Size comparison with the new capacitor (brown) that I had lying around in my electronics bin
Testing the new capacitor
The new capacitor all tucked away
5 minutes later the smoke was rising from the exploded "not-so-new-anymore" capacitor

After I opened the rear, the smoke was pretty intense
Both (now) blown capacitors
The writing on the two original capacitors. The 20uF capacitor is for the milling attachment
The new properly sized motor running capacitor
Screw driver
Wire stripper
Wire crimper

Two 6" pieces of wire
3 wire clamps
1 new capacitor



At least $100 bucks over if I had to call an HVAC guy to come replace the capacitor

Success. I hope it will last a little longer than the last "new" capacitor

Wednesday, September 9, 2015

Scrap Metal Storage Shelf

Building a shelf for all my scrap metal pieces

Difficulty Level (Easy, Medium, Hard, Insane):

About 5 years ago I bought some 6" sonotubes, cut them to 2ft lengths and tied them together with some ratchet straps to store my scrap metal. However, over the years, the weight of the metal squished the cardboard sonotubes and the shelf started leaning forward. It was getting worse and worse to the point where you would just lightly bump the shelf and the scrap metal would slide out so I knew I'd need to re-visit my scrap metal storage solution.

I liked the concept of using sonotubes because they're fairly cheap but they're not strong enough to hold the weight of all the scrap metal so I figured I could weld a solid shelf out of 3/4" by 3/4" square metal tubes for the strength but then use sonotubes cut in half I could create 35 compartments into which I could organized all the different types of scrap metal to find it easier.

I cut up eighteen 30" pieces, welded them horizontally every 4" to create 7 shelves, cut the sonotubes in half and then to 2ft lengths. All I had to do is slide them into the shelf and put in the metal.

The sides of the shelf
The front of the welded shelf
The new 12' sonotubes to replace the rest
The old, sad looking scrap metal storage
Another view of how it's leaning forward and squished
The old sonotubes that are all squished up
The welded shelf before putting in the sonotubes
After the first row of sonotubes was placed in the shelf
After all the sonotubes were placed in the shelf
The finished shelf in its place
After the scrap metal was sorted, organized and placed in the shelf
A close-up of the sorted scrap metal. From the bottom up:
Solid square, solid round, flat, angle, hollow square, hollow round
Table saw
Angle grinder
Belt sander
MIG welder
Soap stone pencil
Measuring tape
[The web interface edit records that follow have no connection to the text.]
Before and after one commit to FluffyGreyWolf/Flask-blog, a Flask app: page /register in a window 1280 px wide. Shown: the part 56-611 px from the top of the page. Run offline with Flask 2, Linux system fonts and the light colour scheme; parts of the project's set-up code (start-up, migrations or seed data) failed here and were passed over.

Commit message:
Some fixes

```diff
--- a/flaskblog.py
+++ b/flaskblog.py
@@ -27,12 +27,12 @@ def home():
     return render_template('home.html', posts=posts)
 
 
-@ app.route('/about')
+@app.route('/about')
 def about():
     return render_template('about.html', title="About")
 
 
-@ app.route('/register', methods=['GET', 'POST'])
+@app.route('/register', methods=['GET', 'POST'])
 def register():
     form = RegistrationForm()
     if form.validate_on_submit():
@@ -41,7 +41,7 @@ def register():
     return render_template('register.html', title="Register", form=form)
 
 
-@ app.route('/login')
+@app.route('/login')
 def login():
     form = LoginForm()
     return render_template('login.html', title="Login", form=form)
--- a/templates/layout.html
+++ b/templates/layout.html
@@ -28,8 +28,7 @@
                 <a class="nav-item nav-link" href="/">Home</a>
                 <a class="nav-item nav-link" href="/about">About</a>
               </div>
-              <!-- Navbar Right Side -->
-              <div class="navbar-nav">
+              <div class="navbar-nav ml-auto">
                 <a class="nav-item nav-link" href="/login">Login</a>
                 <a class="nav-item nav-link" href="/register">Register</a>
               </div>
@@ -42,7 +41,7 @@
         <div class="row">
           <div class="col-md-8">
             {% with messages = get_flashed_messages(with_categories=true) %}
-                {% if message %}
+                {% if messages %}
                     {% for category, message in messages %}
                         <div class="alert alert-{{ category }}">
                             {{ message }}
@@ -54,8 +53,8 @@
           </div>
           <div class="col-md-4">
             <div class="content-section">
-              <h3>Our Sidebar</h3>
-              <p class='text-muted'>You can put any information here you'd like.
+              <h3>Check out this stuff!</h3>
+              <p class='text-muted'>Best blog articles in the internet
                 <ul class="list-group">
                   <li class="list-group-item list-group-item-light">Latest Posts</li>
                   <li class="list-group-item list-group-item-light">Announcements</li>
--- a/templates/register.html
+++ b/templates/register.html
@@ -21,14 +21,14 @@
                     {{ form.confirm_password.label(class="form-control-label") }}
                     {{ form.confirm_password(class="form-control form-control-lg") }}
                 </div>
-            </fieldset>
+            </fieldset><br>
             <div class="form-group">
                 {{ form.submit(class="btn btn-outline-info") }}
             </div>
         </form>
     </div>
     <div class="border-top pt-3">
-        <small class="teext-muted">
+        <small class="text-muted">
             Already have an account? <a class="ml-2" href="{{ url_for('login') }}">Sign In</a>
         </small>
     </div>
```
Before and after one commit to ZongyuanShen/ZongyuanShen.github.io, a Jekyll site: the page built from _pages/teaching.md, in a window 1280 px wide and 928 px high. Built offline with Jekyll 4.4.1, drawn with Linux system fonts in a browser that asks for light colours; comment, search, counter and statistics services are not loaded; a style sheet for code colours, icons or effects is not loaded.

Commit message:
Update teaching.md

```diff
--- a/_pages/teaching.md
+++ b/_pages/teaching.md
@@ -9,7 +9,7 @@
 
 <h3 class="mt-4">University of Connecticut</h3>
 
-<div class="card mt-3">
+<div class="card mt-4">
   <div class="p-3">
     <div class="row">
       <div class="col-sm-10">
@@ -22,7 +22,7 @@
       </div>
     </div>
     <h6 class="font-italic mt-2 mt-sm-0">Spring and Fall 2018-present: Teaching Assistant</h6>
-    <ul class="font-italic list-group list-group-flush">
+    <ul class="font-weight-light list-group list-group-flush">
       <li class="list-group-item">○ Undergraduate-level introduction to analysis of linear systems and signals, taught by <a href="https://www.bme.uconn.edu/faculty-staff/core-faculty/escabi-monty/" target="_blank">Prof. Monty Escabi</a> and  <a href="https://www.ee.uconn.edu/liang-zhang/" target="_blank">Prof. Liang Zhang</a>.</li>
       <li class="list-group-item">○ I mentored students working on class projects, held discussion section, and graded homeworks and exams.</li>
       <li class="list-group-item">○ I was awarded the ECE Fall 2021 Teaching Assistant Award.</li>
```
45' of 3/4" x 3/4" square tube (cut into 18-30" pieces)
7' of 1"x1/8" angle iron (cut into 4-20" pieces)
3-6" sonotubes, 12ft long (cut in half and then into 36-2ft pieces)

$75.00 ($27 for square tube, $4 for angle iron, $36 for sonotubes)


Not sure what this would have cost

Love it; now I can finally find my stuff!